(Beginning of Data)

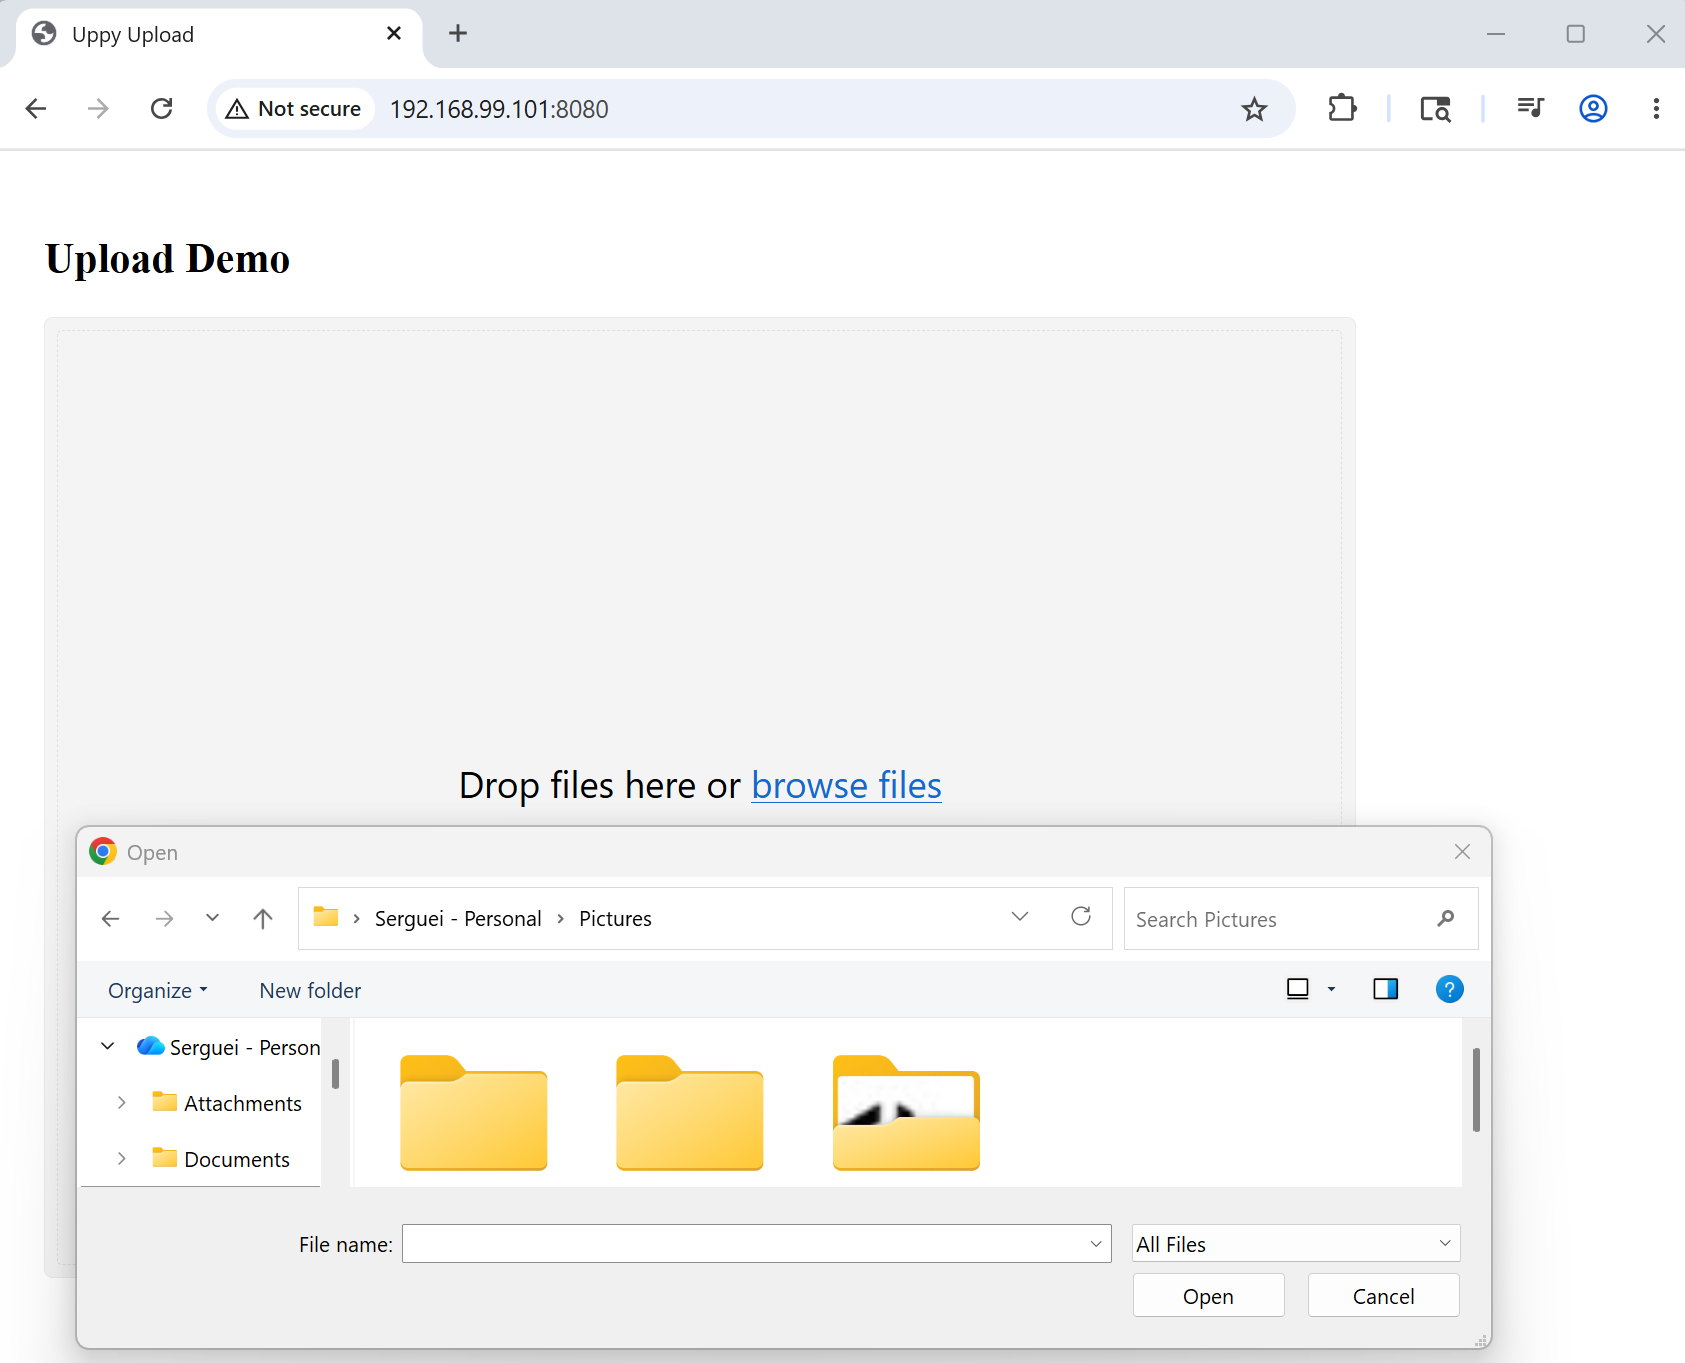
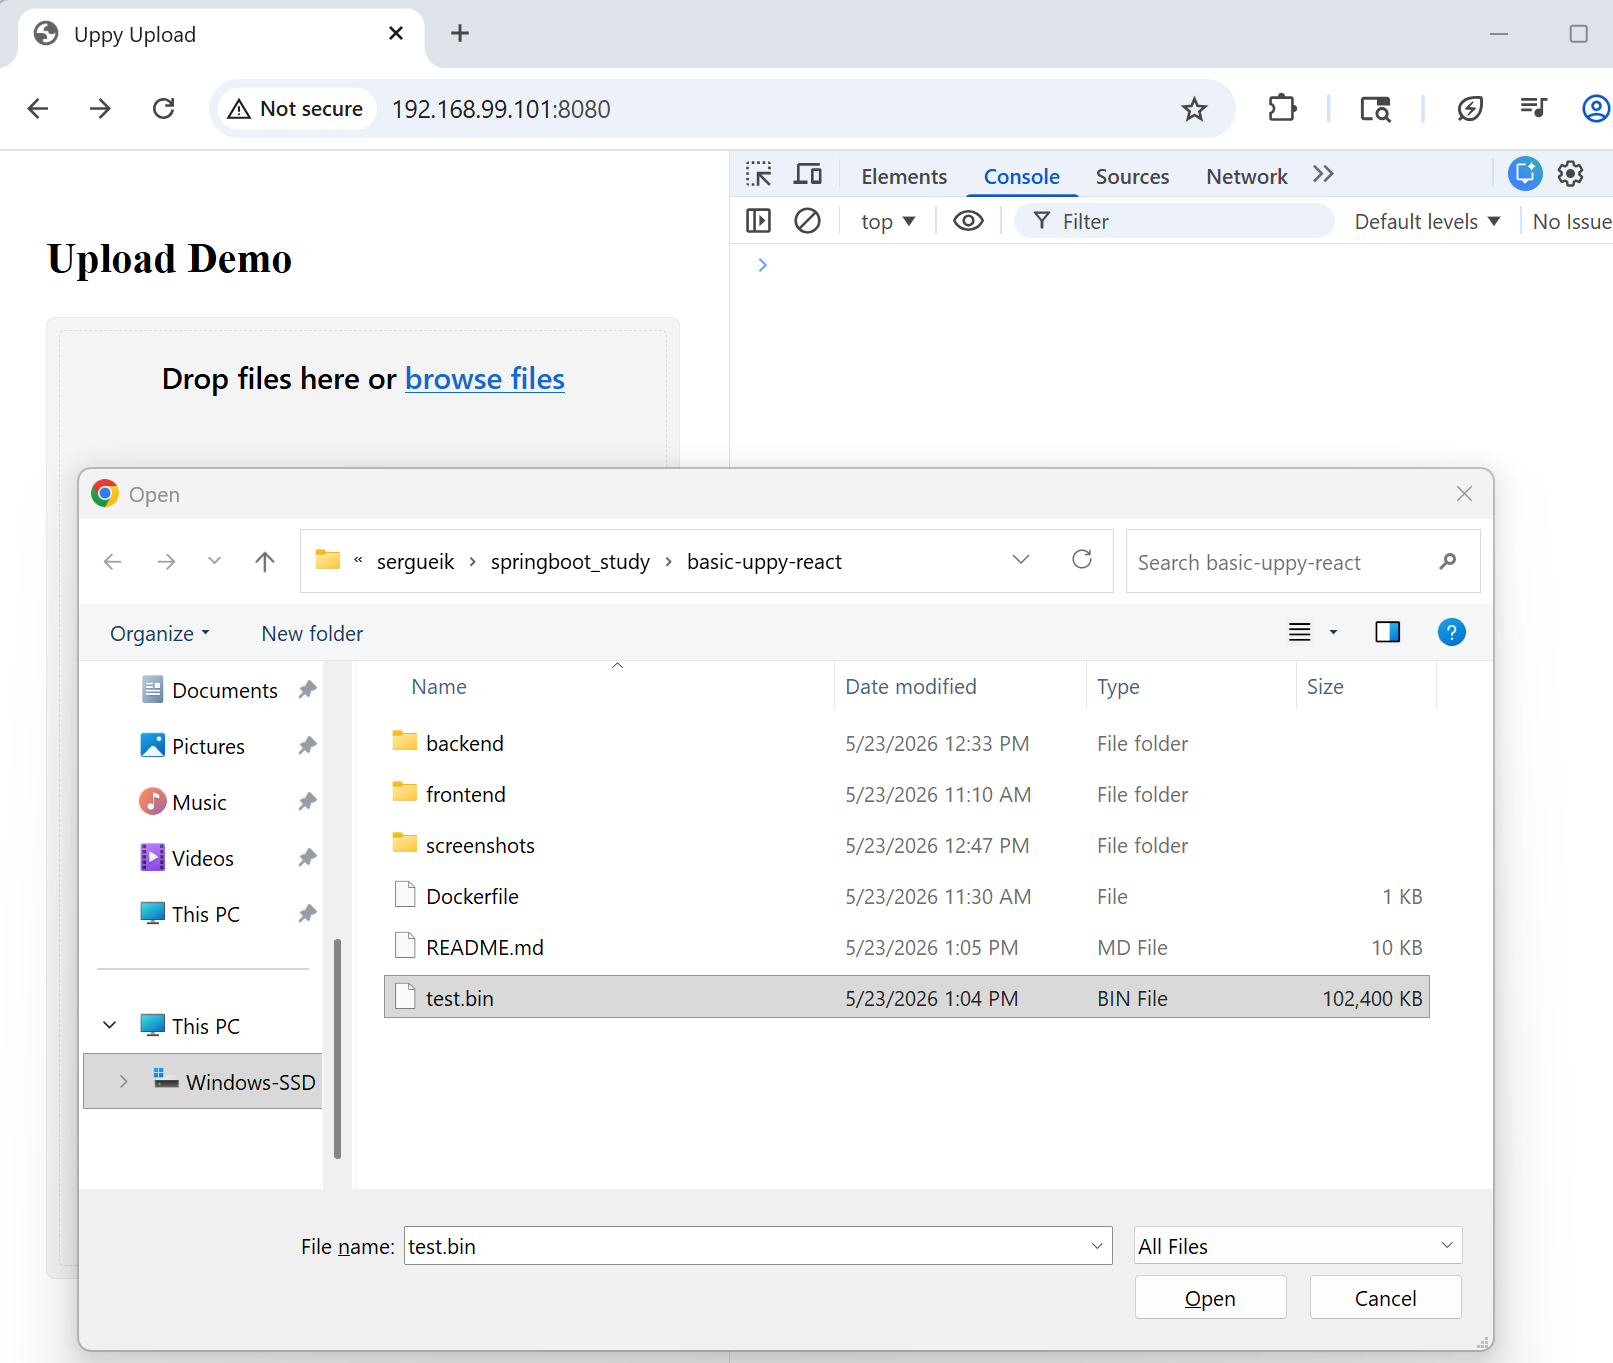
intermediate revision - fixed backend response, added heavy file test step

diff --git a/basic-uppy-react/frontend/src/App.jsx b/basic-uppy-react/frontend/src/App.jsx
@@ -27,7 +27,8 @@ export default function App() {
       endpoint: '/uploadMultipleFiles',
       fieldName: 'files',
       formData: true,
-      bundle: true
+      bundle: true,
+      responseType: 'json'
     })
 
     return () => uppy.destroy()

diff --git a/basic-uppy-react/backend/src/main/java/example/controller/FileUploadController.java b/basic-uppy-react/backend/src/main/java/example/controller/FileUploadController.java
@@ -1,17 +1,26 @@
 package example.controller;
+
 /**
- * Copyright 2023-2024 Serguei Kouzmine
+ * Copyright 2023,2024,2026 Serguei Kouzmine
  */
 
+import java.util.ArrayList;
 import java.util.Arrays;
+import java.util.HashMap;
+import java.util.List;
+import java.util.Map;
 import java.util.stream.Collectors;
 
 import org.slf4j.Logger;
 import org.slf4j.LoggerFactory;
 import org.springframework.beans.factory.annotation.Autowired;
+import org.springframework.http.MediaType;
 import org.springframework.web.bind.annotation.GetMapping;
 import org.springframework.web.bind.annotation.PostMapping;
+import org.springframework.web.bind.annotation.RequestMapping;
+import org.springframework.web.bind.annotation.RequestMethod;
 import org.springframework.web.bind.annotation.RequestParam;
+import org.springframework.web.bind.annotation.ResponseBody;
 import org.springframework.web.bind.annotation.RestController;
 import org.springframework.web.multipart.MultipartFile;
 
@@ -51,14 +60,21 @@ public class FileUploadController {
 		return fileName;
 	}
 
-	@PostMapping("/uploadMultipleFiles")
-	public String uploadMultipleFiles(@RequestParam("files") MultipartFile[] files) {
+	@RequestMapping(value = "/uploadMultipleFiles", method = RequestMethod.POST, produces = MediaType.APPLICATION_JSON_VALUE)
+	@ResponseBody
+	public Map<String, Object> uploadMultipleFiles(@RequestParam("files") MultipartFile[] files) {
+
 		logger.info("upload " + files.length + " files: "
 				+ Arrays.asList(files).stream().map(file -> file.getOriginalFilename()).collect(Collectors.toList()));
 		// no longer showing the uploaded files urls
 		Arrays.asList(files).stream().forEach(file -> uploadFile(file));
-		String listing = Utils.listDirecroryFiles(fileStorageService.getUploadDir());
+		String listing = Utils.listDirecroryFiles(fileStorageService.getUploadDir(), false);
 		logger.info("Listing: {}", listing);
-		return listing;
+		String delimiter = ",";
+		Map<String, Object> response = new HashMap<>();
+		response.put("success", true);
+		response.put("uploaded", Arrays.asList(listing.split(delimiter)));
+		response.put("url", "/upload-success");
+		return response;
 	}
 }

diff --git a/basic-uppy-react/backend/src/main/java/example/utils/Utils.java b/basic-uppy-react/backend/src/main/java/example/utils/Utils.java
@@ -3,6 +3,8 @@ package example.utils;
 import java.io.File;
 import java.io.IOException;
 import java.io.InputStream;
+import java.util.Arrays;
+import java.util.stream.Collectors;
 
 public class Utils {
 
@@ -21,17 +23,25 @@ public class Utils {
 		return listDirecroryFiles("c:/temp/upload");
 	}
 
+	public static String listDirecroryFiles(String uploadDir) {
+		return listDirecroryFiles(uploadDir, true);
+	}
+
 	// origin:
 	// http://www.java2s.com/ref/java/java-file-list-all-files-and-directories-under-a-folder.html
-	public static String listDirecroryFiles(String uploadDir) {
+	public static String listDirecroryFiles(String uploadDir, boolean format) {
 		String line = null;
+		String delimiter = ",";
 		// NOTE: not checking that directory exists. This is just minimal demo
 		// example
 		File dir = new File(uploadDir);
 		if (dir.exists()) {
 			File[] listFiles = dir.listFiles();
 			if (listFiles.length > 0) {
-				return formattedList(listFiles);
+				return format ? formattedList(listFiles)
+						: Arrays.asList(listFiles).stream().map(o -> o.getName())
+								.collect(Collectors.joining(delimiter));
+				// Arrays.join
 			} else {
 				return "";
 			}

diff --git a/basic-uppy-react/README.md b/basic-uppy-react/README.md
@@ -2,11 +2,15 @@
 https://github.com/judsonc/react-upload-uppy
 https://uppy.io/
 https://github.com/transloadit/uppy with over 10K commits
+
 ### Usage
 
 
-```
-  docker build -t example -f Dockerfile  .
+```sh
+docker pull node:22.18.0-alpine
+docker pull maven:3.9.5-eclipse-temurin-11-alpine
+docker pull eclipse-temurin:11-jre-alpine
+docker build -t example -f Dockerfile .
 ```
 ```text
 Sending build context to Docker daemon  20.72MB
@@ -190,77 +194,70 @@ Removing intermediate container c80e26adccc4
 ```
 docker run -d -p 8080:8080 --name example example
 ```
+```sh
+dd if=/dev/urandom of=test.bin bs=1M count=100
 ```
[1 lines of base64/hex data omitted]
-
+```text
+100+0 records in
+100+0 records out
[phone redacted] bytes (105 MB, 100 MiB) copied, 0.13182 s, 795 MB/s
 ```
-
 ![execute](screenshots/capture-app.png)
 
-The error to debug:
-![execute](screenshots/capture-upload-error.png)
-```text
-[Uppy] [11:47:28] @uppy/xhr-upload expects a JSON response (with a `url` property). To parse non-JSON responses, use `getResponseData` to turn your response into JSON.
-```
+![execute](screenshots/capture-upload-progress.png)
+The success on the frontend:
+![execute](screenshots/capture-upload-success.png)
+
 The application console log:
 ```text
-2026-05-23 15:47:31.783  INFO 1 --- [nio-8080-exec-7] example.controller.FileUploadController  : upload 1 files: [test.txt]
-2026-05-23 15:47:31.787  INFO 1 --- [nio-8080-exec-7] example.controller.FileUploadController  : upload file: test.txt
-2026-05-23 15:47:31.788  INFO 1 --- [nio-8080-exec-7] example.service.FileStorageService       : UploadDir defined: /tmp/upload
-2026-05-23 15:47:31.797  INFO 1 --- [nio-8080-exec-7] example.service.FileStorageService       : UploadDir: /tmp/upload
-2026-05-23 15:47:31.803  INFO 1 --- [nio-8080-exec-7] example.controller.FileUploadController  : Listing: test.txt
-
[phone redacted]:07:48.667 DEBUG 1 --- [io-8080-exec-10] o.s.web.servlet.DispatcherServlet        : POST "/uploadMultipleFiles", parameters={multipart}
[phone redacted]:07:52.889 DEBUG 1 --- [io-8080-exec-10] s.w.s.m.m.a.RequestMappingHandlerMapping : Mapped to example.controller.FileUploadController#uploadMultipleFiles(MultipartFile[])
[phone redacted]:07:52.891  INFO 1 --- [io-8080-exec-10] example.controller.FileUploadController  : upload 1 files: [test.bin]
[phone redacted]:07:52.893  INFO 1 --- [io-8080-exec-10] example.controller.FileUploadController  : upload file: test.bin
[phone redacted]:07:53.398  INFO 1 --- [io-8080-exec-10] example.service.FileStorageService       : UploadDir: /tmp/upload
[phone redacted]:07:53.400  INFO 1 --- [io-8080-exec-10] example.controller.FileUploadController  : Listing: test.bin,test.txt
[phone redacted]:07:53.403 DEBUG 1 --- [io-8080-exec-10] m.m.a.RequestResponseBodyMethodProcessor : Using 'application/json', given [*/*] and supported [application/json]
[phone redacted]:07:53.410 DEBUG 1 --- [io-8080-exec-10] m.m.a.RequestResponseBodyMethodProcessor : Writing [{success=true, uploaded=[test.bin], url=/upload-success}]
[phone redacted]:07:53.442 DEBUG 1 --- [io-8080-exec-10] o.s.web.servlet.DispatcherServlet        : Completed 200 OK
 ```
 and the file is present on container:
 ```sh
-docker exec -it example ls /tmp/upload
+docker exec -it example ls -hl /tmp/upload/test.bin
 ```
-```text
-test.txt
 ```
-```sh
-
-docker exec -it example sha256sum /tmp/upload/test.txt
-```
-```text
-6b4a40d5711a17f884838a652a8b398b3e7bcaacc94c6c5ee801b585b19ead3f  /tmp/upload/test.txt
+-rw-r--r-- 1 root root 100M May 23 17:07 /tmp/upload/test.bin
 ```
 ```sh
-sha256sum.exe  test.txt
+docker exec -it example sha256sum /tmp/upload/test.bin
 ```
 ```text
-6b4a40d5711a17f884838a652a8b398b3e7bcaacc94c6c5ee801b585b19ead3f *test.txt
+e37c10c86f56c0ca4778727e8bc8cdc7e428a68ac2daaddfd73429d134a7dd3e  /tmp/upload/test.bin
 ```
-> NOTE: the "test.txt" is small - but ready to test file which woild warrant chunking
+```sh
+sha256sum.exe test.bin
+```
+```text
+e37c10c86f56c0ca4778727e8bc8cdc7e428a68ac2daaddfd73429d134a7dd3e *test.bin
+```
+> NOTE: the "test.bin" is sufficiently large to test file chunking
 
-
-> NOTE: the app is highly version sensitive:
-
-![execute](screenshots/capture-error.png)
-
+### Cleanup
+```sh
+docker stop example; docker container prune -f ; docker image prune -f
+```
 ### Background
 
+__React__ is very unbeleivably complex - age?. Over the years.
+
+creating the frontend from scratch with __Vite__ __React__ *template* is what is recmmended instead of manually assembling:
+
+  * `package.json`
+  * `Babel`
+  * `webpack`
+  * `React` bootstrap files
+  * `ESLint`
+  * `build config`
 
 
-React is very complex. Over the years.
-
-creating the frontend from scratch with Vite React template is what is recmmended instead of manually assembling:
-
-`package.json`
-`Babel`
-`webpack`
-`React` bootstrap files
-`ESLint`
-`build config`
-
-
-However this seems seriously feels backwards if you come from:
-
-Java
-Maven
-C/C++
-PowerShell
-traditional build systems
-
-where source layout is explicit and inspectable
+However this seems seriously feels backwards if you come from traditional build systems where source layout is explicit and inspectable. One has to accept it.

(End of Data)

Your objective
Up to and including the line containing "return () => uppy.destroy()", repeat every line from the start of the data, but none of the pictures.

Answer space
intermediate revision - fixed backend response, added heavy file test step

diff --git a/basic-uppy-react/frontend/src/App.jsx b/basic-uppy-react/frontend/src/App.jsx
@@ -27,7 +27,8 @@ export default function App() {
       endpoint: '/uploadMultipleFiles',
       fieldName: 'files',
       formData: true,
-      bundle: true
+      bundle: true,
+      responseType: 'json'
     })
 
     return () => uppy.destroy()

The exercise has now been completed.